“Trump is a dangerous, unhinged demagogue whose brazen disdain for the rules, [norms], laws, and institutions or democracy should be disqualifying,” Axelrod wrote in a separate post. “But the stakes of miscalculation here are too dramatic to ignore.”

“Only @JoeBiden can make this decision,” he continued. “If he continues to run, he will be the nominee of the Democratic Party. What he needs to decide is whether that is wise; whether it’s in HIS best interest or the country’s?”

The poll found Biden trailing Trump in five out of six battleground states—including Arizona, Georgia, Michigan, Nevada, and Pennsylvania—by margins of 3 percentage points to 10 percentage points among registered voters. In Wisconsin, Biden was ahead by 2 percentage points, according to the poll.

The poll’s findings serve as a major blow to Biden’s campaign after the incumbent carried all six states in 2020 when up against Trump, The New York Times reported.

Biden’s reelection campaign has faced growing concerns from voters within his own party over his age and policy actions on various issues, notably the economy.

The poll found that 71% of registered voters said they agree to some degree that Biden is “just too old to be an effective president,” while only 39% said the same about Trump.
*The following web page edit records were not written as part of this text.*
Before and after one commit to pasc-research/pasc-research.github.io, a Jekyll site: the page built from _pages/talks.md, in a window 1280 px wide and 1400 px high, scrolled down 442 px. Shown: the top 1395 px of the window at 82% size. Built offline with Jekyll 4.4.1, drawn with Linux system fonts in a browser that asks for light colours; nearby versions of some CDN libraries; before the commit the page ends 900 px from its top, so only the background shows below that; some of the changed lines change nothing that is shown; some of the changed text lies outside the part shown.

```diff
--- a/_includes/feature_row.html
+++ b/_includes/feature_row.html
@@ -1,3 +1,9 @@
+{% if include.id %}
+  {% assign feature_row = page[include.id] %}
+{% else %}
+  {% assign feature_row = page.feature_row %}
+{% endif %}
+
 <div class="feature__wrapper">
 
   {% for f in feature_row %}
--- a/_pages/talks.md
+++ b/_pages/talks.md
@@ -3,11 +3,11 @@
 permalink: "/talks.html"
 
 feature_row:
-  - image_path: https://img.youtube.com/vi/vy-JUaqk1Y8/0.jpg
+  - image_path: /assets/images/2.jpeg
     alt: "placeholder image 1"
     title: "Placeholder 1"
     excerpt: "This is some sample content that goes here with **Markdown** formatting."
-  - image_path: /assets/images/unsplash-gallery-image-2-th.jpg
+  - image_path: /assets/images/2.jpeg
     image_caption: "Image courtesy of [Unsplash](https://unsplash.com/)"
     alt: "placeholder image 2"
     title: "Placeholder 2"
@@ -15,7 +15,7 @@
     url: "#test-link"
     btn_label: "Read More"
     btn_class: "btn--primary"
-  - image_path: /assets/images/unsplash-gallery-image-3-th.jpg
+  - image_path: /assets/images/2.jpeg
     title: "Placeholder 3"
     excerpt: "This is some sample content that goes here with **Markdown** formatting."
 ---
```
Asked if Biden has the “mental sharpness to be an effective president,” 62% of participants said no, while 35% agreed with the statement. Meanwhile, 52 % of participants said they believe Trump has the mental sharpness to be an effective president, while 44% said he does not.

Biden has faced criticism over his age since his 2020 campaign and this criticism has continued throughout his time in the White House. At 80, Biden is the oldest U.S. president in history.

If reelected in 2024, he would be 86 at the end of his second term.

Axelrod called Biden’s age is “his biggest liability” and something he cannot change.

“Among all the unpredictables there is one thing that is sure: the age arrow only points in one direction,” Axelrod wrote on X.

Axelrod’s comments follow a series of calls from some Democrats who have suggested Biden’s age makes him “too old” to run for reelection next year. The president has argued it is fair for voters to discuss his age, but he has said they should judge him on his ability to perform the job.

Research contact: @thehill